Psychologists have found that people’s belief in a just world helps explain how they react to innocent victims of negative life circumstances. People become cognitively frustrated when presented with stories of victims who suffer through little fault of their own. They can deal with this frustration in two ways: they can conclude that the world is an unjust place, or they can decide that the victim is somehow to blame. Most people reconcile their psychological distress by blaming the victim. Even when we know that suffering is undeserved, it is psychologically easier to blame the victim rather than give up the idea that the world is basically fair.

Melissa Harris-Perry [x] (via aerialiste)

Debbie getting ready to sing

Some people can hold huge amounts of information in their mind and even manipulate it, trying out different ideas, while other people can only hold small amounts. Why do people have the particular capacity they have? How can we investigate these differences between people? It turns out the key to answering these questions is to get people to remember information in only one of their five senses, for example, vision. By doing this we narrow down the field of things to investigate. We can look at the precise brain anatomy related to just that one sense in different people and figure out which parts of their brain allow for greater information capacity. This is exactly what we did in our Cerebral Cortex paper. We found that people with a physically larger visual cortex – the part at the back of the brain that deals with what we see – could hold more temporary information in their memory. This is interesting for a number of reasons because it suggests that the physical parameters of our brains set the limits to what we can do with our minds.

The larger your visual cortex the more visual information it can hold. But the “visual cortex bucket” has to actively hold on to the information. It takes voluntary effort on your behalf to continually hold this information and then use it.

It is worth noting that size is not everything. Many other brain factors can and will influence your mental life and indeed your working memory capacity.

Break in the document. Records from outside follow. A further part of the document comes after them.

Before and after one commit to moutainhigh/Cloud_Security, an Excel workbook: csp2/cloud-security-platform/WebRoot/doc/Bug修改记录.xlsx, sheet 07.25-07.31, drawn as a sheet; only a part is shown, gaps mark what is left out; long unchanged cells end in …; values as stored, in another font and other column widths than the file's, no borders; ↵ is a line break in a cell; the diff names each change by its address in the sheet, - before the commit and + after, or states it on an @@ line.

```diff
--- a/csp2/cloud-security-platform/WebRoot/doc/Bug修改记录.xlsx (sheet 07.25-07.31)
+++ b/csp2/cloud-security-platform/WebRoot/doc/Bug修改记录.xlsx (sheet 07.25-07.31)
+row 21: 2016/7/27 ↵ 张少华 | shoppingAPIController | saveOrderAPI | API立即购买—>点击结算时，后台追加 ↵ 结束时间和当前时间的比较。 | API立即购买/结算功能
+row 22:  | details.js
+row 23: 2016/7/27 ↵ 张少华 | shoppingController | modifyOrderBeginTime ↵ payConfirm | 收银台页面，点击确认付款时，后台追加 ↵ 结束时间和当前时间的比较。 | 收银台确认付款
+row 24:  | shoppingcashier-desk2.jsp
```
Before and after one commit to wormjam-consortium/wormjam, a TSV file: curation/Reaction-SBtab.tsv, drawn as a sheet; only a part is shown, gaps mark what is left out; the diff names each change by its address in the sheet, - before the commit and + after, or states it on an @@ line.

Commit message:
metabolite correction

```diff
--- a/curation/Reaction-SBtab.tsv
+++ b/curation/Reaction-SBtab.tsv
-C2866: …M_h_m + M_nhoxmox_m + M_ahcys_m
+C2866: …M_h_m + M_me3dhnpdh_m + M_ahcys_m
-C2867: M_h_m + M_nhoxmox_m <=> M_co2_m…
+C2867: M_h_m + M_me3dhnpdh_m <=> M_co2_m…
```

These factors include the degree of internal connections between different brain areas, the level of neural transmitters, the hormones in your body and brain, and of course the amount of stress you are under.

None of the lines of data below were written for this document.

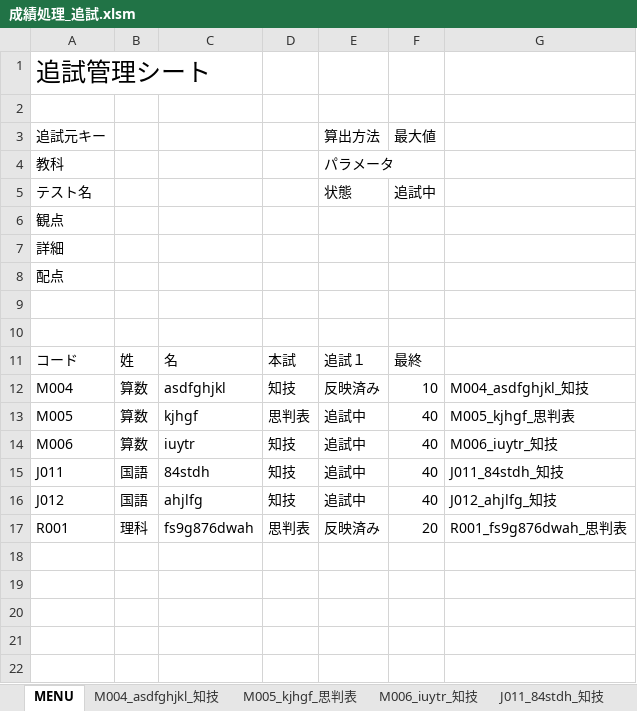
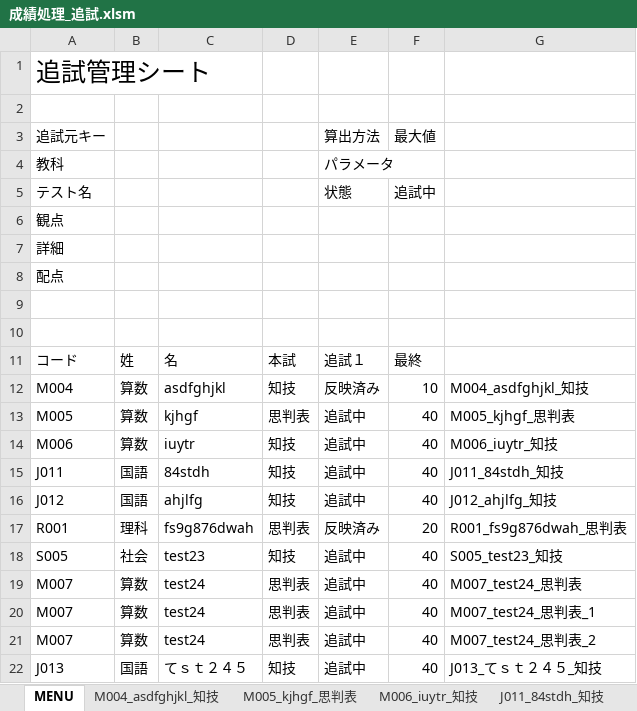
Before and after one commit to KenichiroY/GradeProcessing, an Excel workbook: 成績処理_追試.xlsm, sheet MENU, drawn as a sheet; values as stored, in another font and other column widths than the file's, no borders; charts and pictures not drawn; the diff names each change by its address in the sheet, - before the commit and + after, or states it on an @@ line.

```diff
--- a/成績処理_追試.xlsm (sheet MENU)
+++ b/成績処理_追試.xlsm (sheet MENU)
+row 18: S005 | 社会 | test23 | 知技 | 追試中 | 40 | S005_test23_知技
+row 19: M007 | 算数 | test24 | 思判表 | 追試中 | 40 | M007_test24_思判表
+row 20: M007 | 算数 | test24 | 思判表 | 追試中 | 40 | M007_test24_思判表_1
+row 21: M007 | 算数 | test24 | 思判表 | 追試中 | 40 | M007_test24_思判表_2
+row 22: J013 | 国語 | てｓｔ２４５ | 知技 | 追試中 | 40 | J013_てｓｔ２４５_知技
```
Also changed, not shown: other sheet tabs, charts or pictures, 成績処理.xlsm, 4 other files.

In our study, we found that both the thickness and the surface size of the visual cortex independently predicted how much people could hold in visual working memory. So indirectly at least, it seems that your parents or ancestors might have passed their visual cortex down to you, or at least its size.

Roma città aperta, 1945 

It’s all too much and not enough at the same time.

Jack Kerouac (via aslovelyasatree)

Drive-in theaters c. 1940s-1960s (via)

There are words carved in wood, on tree trunks, doors and windowsills.

There is silence as enormous, unframed thought, thought as unframed silence.
Huge undertakings of shape and nerve.

There is pulse and impulse. Clocks in the hall, on the kitchen walls and beside tables.
Verandah swings. Patterns of denial and defeat. Sundials. Shadow.
Open windows. Burls.

There is desire. Lingering desire. Lingering. White trillium and fern.
Dry heat in the poplars. Solitude.

There are voices in the wind. Small stone bowls filled with water
underneath the dripping tap. Birds nests. Clay.

There is turning: to the moon, to myth, to undertone. To the last sentence,
supper, straw. To the finest blade of meaning between what is said and what is not.

There is music. Phrase to phrase, singing to singing. Dolce. Cantabile.
Children on their knees. Knuckles. Fingers. Cycles of a life.

There is mourning. Sleep. The small of the back. Held breath.

Breath.

Karen Enns, “There Are Words Carved in Wood” in Ordinary Hours

(Source: ifveniceissinking)

aliciasilverstonedaily:

Alicia Silverstone in Cool and the Crazy, 1994.

aliciasilverstonedaily:

Alicia Silverstone in Cool and the Crazy, 1994.

malformalady:

Yili Apricot Valley, China. Every year, these rolling hills in Xinjiang explode into a puffy sea of pink and white. As the largest groves of apricots in the region, this flowering signifies the beginning of the fruiting season, while also transforming the landscape into something other-worldly.

malformalady:

Yili Apricot Valley, China. Every year, these rolling hills in Xinjiang explode into a puffy sea of pink and white. As the largest groves of apricots in the region, this flowering signifies the beginning of the fruiting season, while also transforming the landscape into something other-worldly.

We all have our little solipsistic delusions, ghastly intuitions of utter singularity: that we are the only one in the house who ever fills the ice-cube tray, who unloads the clean dishwasher, who occasionally pees in the shower, whose eyelid twitches on first dates; that only we take casualness terribly seriously; that only we fashion supplication into courtesy; that only we hear the whiny pathos in a dog’s yawn, the timeless sigh in the opening of the hermetically-sealed jar, the splattered laugh in the frying egg, the minor-D lament in the vacuum’s scream; that only we feel the panic at sunset the rookie kindergartner feels at his mother’s retreat. That only we love the only-we. That only we need the only-we. Solipsism binds us together […] That we feel lonely in a crowd; stop not to dwell on what’s brought the crowd into being. That we are, always, faces in a crowd.

David Foster Wallace, from “Westward the Course of Empire Takes Its Way” (via tarkovskian)

(Source: gifthescreen)